Let me try to answer in a slightly different way. In terms of my personality, I’m quite undisciplined. I don’t naturally take to the spiritual disciplines like prayer, Bible study, and meditating on grace. But I know that if I don’t do this I’m going to be a disastrous failure in ministry. So as one who isn’t naturally disciplined, I have to attend to these areas with utmost devotion. Even if I don’t feel like reading my Bible or praying or playing with my children, I know I must do it if I want to survive. So I decide to in obedience to God. My theology attacks my natural inclination to indiscipline.

As this is an important area, I also try to make sure I pay careful attention to what my friends and wife have to say about my lifestyle. When we’re sensitive to God, he speaks to us about our workload and acts to balance us so we don’t collapse under the strain. The key is lingering daily in the presence of God. That is what slows us down and helps us align ourselves to God’s agenda. Getting help from God as we give time to listen to him and as we listen to our friends helps us to cope with the burdens and make adjustments along the way. Indeed, those who haven’t disciplined themselves to listen to God and friends can end up letting their indiscipline destroy them.

You mention that adultery among Christian leaders is sometimes the fruit of insecurity as it relates to their vocation. How can Christian leaders guard themselves when they meet disappointment or fail to achieve their goals?

One of the most helpful things I’ve ever heard was from a friend in seminary who saw me working hard and suggested I may be driven by insecurity. That didn’t stop me from working hard, but it did make me proactively seek my security from God.

I think of Psalm 34:5: “Those who look to him are radiant, and their faces shall never be ashamed.” Ultimately God is the one who heals our insecurity or shame. And when we look to him, we’re radiant. More than anything else in our life, we must guard the privilege of receiving God’s smile on us as his beloved children.

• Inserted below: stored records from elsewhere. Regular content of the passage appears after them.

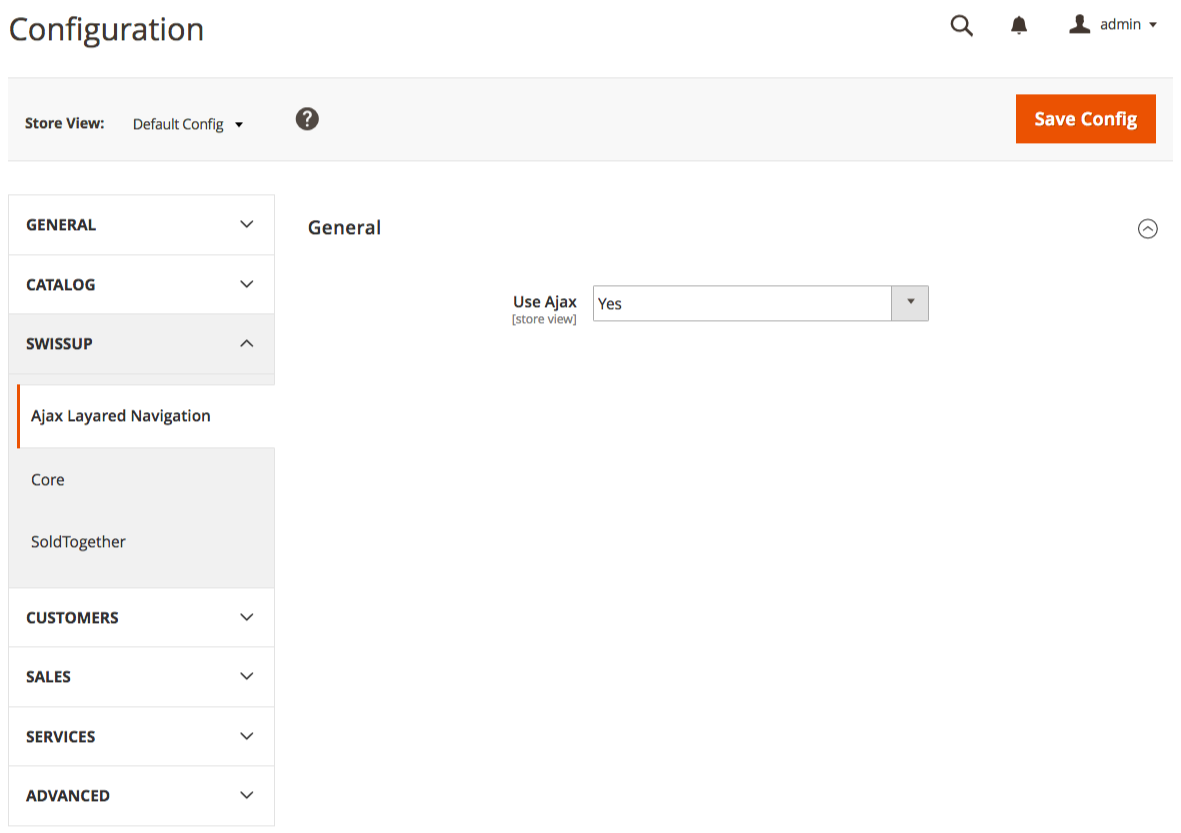
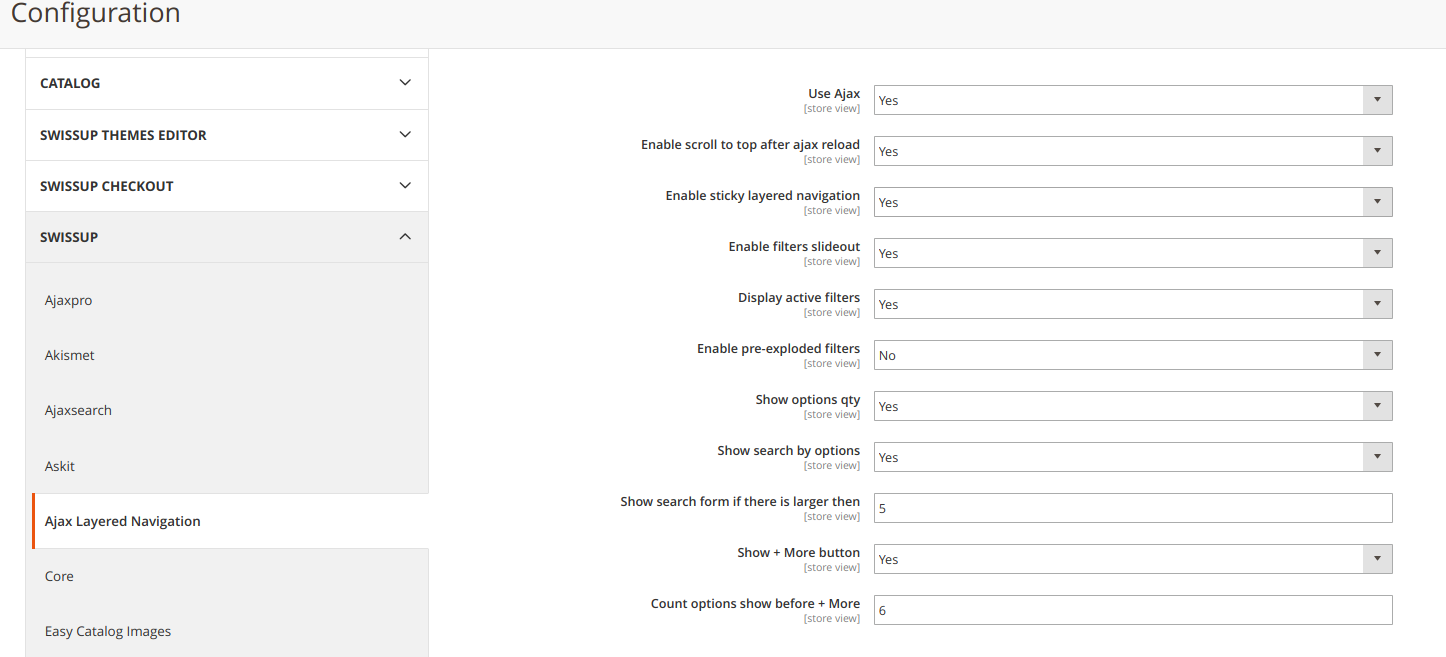
swissup/ajaxlayerednavigation:1.1.0 alpha docs

diff --git a/m2/extensions/ajaxlayerednavigation/index.md b/m2/extensions/ajaxlayerednavigation/index.md
@@ -8,9 +8,9 @@ category: Ajax Layered Navigation
 
 # Ajax Layered Navigation
 
-Layered navigation is one of the most popular magento features created in order to make shopping quick and easy. Let's improve your store layered navigation with additional useful features! So, now you can use multiply attributes choice for more prices navigation.
+Layered navigation is one of the most popular Magento features created in order to make shopping quick and easy. Let's improve your store layered navigation with additional useful features! So, now you can use multiple attributes choice for more prices navigation.
 
-*  Allows to use multiply choices for same filterable attribute
+*  Allows using multiple choices for same filterable attribute
 *  Use price slider instead of default price ranges
 *  Provides the optional ajax page content update
 *  Multi-store and multi-language support
@@ -22,15 +22,16 @@ Layered navigation is one of the most popular magento features created in order 
  3. [Frontend](#frontend)
     - [Category Page](#category-page)
     - [Search Result](#search-result)
+    - [One column layout](#one-column-layout)
  4. [Backend](#backend)
     - [Configuration](#configuration)
-
+ 5. [Use cases](cases/)
 ## Frontend
 
 #### Category
 
 Please remember, you should always set a category as `Anchor` in case you want to to make the category have a filter functionality.
-Please remember, you should always set a attribute config `Use in Layered Navigation` to `Yes` in case you want to to make the attribute have a filter functionality on `Category Pages`.
+Please remember, you should always set an attribute config `Use in Layered Navigation` to `Yes` in case you want to to make the attribute have a filter functionality on `Category Pages`.
 
 Can be used only with catalog input type `Dropdown, Multiple Select and Price` attribute settings.
 
@@ -38,11 +39,16 @@ Can be used only with catalog input type `Dropdown, Multiple Select and Price` a
 
 #### Search Result
 
-Please remember, you should always set a attribute config `Use in Search Results Layered Navigation` to `Yes` in case you want to to make the attribute have a filter functionality on `Search Result Page`.
+Please remember, you should always set an attribute config `Use in Search Results Layered Navigation` to `Yes` in case you want to to make the attribute have a filter functionality on `Search Result Page`.
 
 Can be used only with catalog input type `Dropdown, Multiple Select and Price` attribute settings.
 
 ![Ajax Layered Navigation on Search Result Page](/images/m2/ajaxlayerednavigation/search.png)
+
+#### One column layout
+
+![One column layout](/images/m2/ajaxlayerednavigation/one-column-layout.png)
+
 
 ## Backend
 
@@ -55,3 +61,49 @@ In order to start working with configuration, please go to
 `Use Ajax` - Enable/Disable ajax page content update
 
 ![Backend Configuration](/images/m2/ajaxlayerednavigation/config.png)
+
+`Enable scroll to top after ajax reload` - Enable/Disable scroll to top after ajax response. See image below
+
+![Scrool on top](/images/m2/ajaxlayerednavigation/scrollontop.gif)
+
+`Enable sticky layered navigation` - Enable/Disable sticky behavior. See below
+
+![Enable sticky layered navigation - yes](/images/m2/ajaxlayerednavigation/sticky-yes.gif)
+
+`Enable filters slideout` - Enable/Disable explode-implode filter sidebar behaviour. See below
+
+![Enable slideout - yes](/images/m2/ajaxlayerednavigation/slideout.gif)
+
+`Display active filters` - Show/Hide Applied filters. See below
+
+![Applied filters](/images/m2/ajaxlayerednavigation/applied.png)
+
+`Enable pre-exploded filters` - Enable/Disable pre-exploded logic.
+
+`Pre-exploded filters` - List of the attribute. If checked then explode on the frontend.
+
+![Pre-explode backend](/images/m2/ajaxlayerednavigation/explode-back.png)
+![Pre-explode frontend](/images/m2/ajaxlayerednavigation/explode-front.png)
+
+`Show options qty`  - Enable/Disable quantity
+
+![Quantity enabled](/images/m2/ajaxlayerednavigation/qty-yes.png)
+![Quantity disabled](/images/m2/ajaxlayerednavigation/qty-no.png)
+
+`Show search by options` - Enable/Disable search by filter options
+
+`Show search form when options count is larger than` - Show search if options more then 5 for example. It depends on the previous config option.
+
+![Search by list disabled](/images/m2/ajaxlayerednavigation/searchlist-no.png)
+![Search by list enabled](/images/m2/ajaxlayerednavigation/searchlist-yes.png)
+![Search by list in action](/images/m2/ajaxlayerednavigation/searchlist-result.png)
+
+`Show + More button` - Enable/Disable + More behaviour
+
+`Show '+ More' when options count is larger than` - Show + More if options more then 6 for example. It depends on the previous config option.
+
+![+ More in action](/images/m2/ajaxlayerednavigation/more.gif)
+
+- [Installation](installation/)
+- [Changelog](changelog/)
+- [Use cases](cases/)

diff --git a/m2/extensions/ajaxlayerednavigation/cases.md b/m2/extensions/ajaxlayerednavigation/cases.md
@@ -1,0 +1,39 @@
+---
+layout: default
+title: Ajax Layered Navigation Use Cases
+description: Magento2 Ajax Layered Navigation
+keywords: "layered navigation, ajax layered navigation, ajax filters, multiple filters"
+category: Ajax Layered Navigation
+---
+
+# Use cases
+
+#### Add Stock Filter
+
+1. Enable/Disable Display Out of Stock Products
+    `Stores -> Configuration -> Catalog -> Inventory  -> Stock Options -> Display Out of Stock Products` - Yes
+
+    ![Enable Display out of stock products](https://user-images.githubusercontent.com/412612/33838709-f174d9c8-de98-11e7-9adf-2b74829443f3.png)
+
+2. Open `Store -> Attributes -> Product`
+
+3. Find attribute quantity_and_stock_status
+
+    ![find attr](https://user-images.githubusercontent.com/412612/33837857-71dcfb48-de96-11e7-95b5-b137197e5357.png)
+
+4. Open Storefront Properties and find  `Use in Layered Navigation` and set `Filterable with results`
+
+    ![Change on filtrable](https://user-images.githubusercontent.com/412612/33837858-71fa5b98-de96-11e7-9934-3e3bdc371fe9.png)
+
+5. In console run - `php bin/magento indexer:reindex`
+
+6. Check on the frontend. At least one product must be 'out of stock'
+
+    ![screenshot from 2017-12-11 17-14-50](https://user-images.githubusercontent.com/412612/33838017-de535e98-de96-11e7-8960-03b961f7dda1.png)
+
+
+#### See also:
+
+* [Installation](../installation/)
+* [Support](https://swissuplabs.com/contacts/)
+* [Forum](https://swissuplabs.com/magento-forum/)

diff --git a/m2/extensions/ajaxlayerednavigation/changelog.md b/m2/extensions/ajaxlayerednavigation/changelog.md
@@ -7,6 +7,17 @@ category: Ajax Layered Navigation
 
 # Changelog
 
+### Version 1.1.0
+
+ -  Add sticky layered navigation
+ -  Add stock filter (In Stock, Out of Stock)
+ -  Fix layered navigation in one column layout
+ -  Default exploded filters of option
+ -  Add slideout filters sidebar
+ -  Add round style for color options
+ -  Add search options by name
+ -  etc.
+
 ### Version 1.0.0
 
  -  Initial release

When I tell my wife about yet another leader who has fallen sexually, she usually responds that invariably the person hasn’t been having a proper devotional time with God. While that response may seem simplistic, I think there’s a lot of truth there. We must develop an approach to life where our greatest joy is basking in the presence of God and receiving his love. Then we can cope with failures in ministry, since it doesn’t destroy the most important thing in our life—our love relationship with him.

Let me also say that our security in Christ is often mediated through friends. The affirmation of our friends often becomes the means of receiving the affirmation God wishes to give us. It’s alarming that many Christian leaders today don’t have close friends. We need to proactively pursue friendships despite the disappointments we’ve faced. This friendship helps us avoid paths controlled by our insecurity.

We must develop an approach to life where our greatest joy is basking in the presence of God and receiving his love. Then we can cope with failures in ministry because it doesn’t destroy the most important thing in our life—our love relationship with him.

If we’re open and accountable to these friends, they’ll be able to see when we’re moving along dangerous paths, like becoming vulnerable to an affair. Often in youth work, and actually in all kinds of ministry, women look to us as heroes. This admiration can be flattering and a boost to our flagging egos. We must be aware of this temptation without being naïve about our strength to handle such situations. And we must be careful that we do not cross the boundaries. I often get my wife to help women whom I long to help because of concern for them. I do so as I fear that I may cross the boundary—that my concern would gradually become impure attraction.

Your chapter on “Fun, Tradition, and the Security of Children” encouraged me to take the lead more often in cultivating joy and fun in our home. What’s one thing a Christian leader could do right now to make home more fun for the family?

Listen to your children! Their understanding of fun may be different from yours. And we need to adjust our lives and refine our tastes so that we can enjoy with them what they enjoy—so long as it’s healthy. We may need to be like cross-cultural missionaries when it comes to having fun with our children.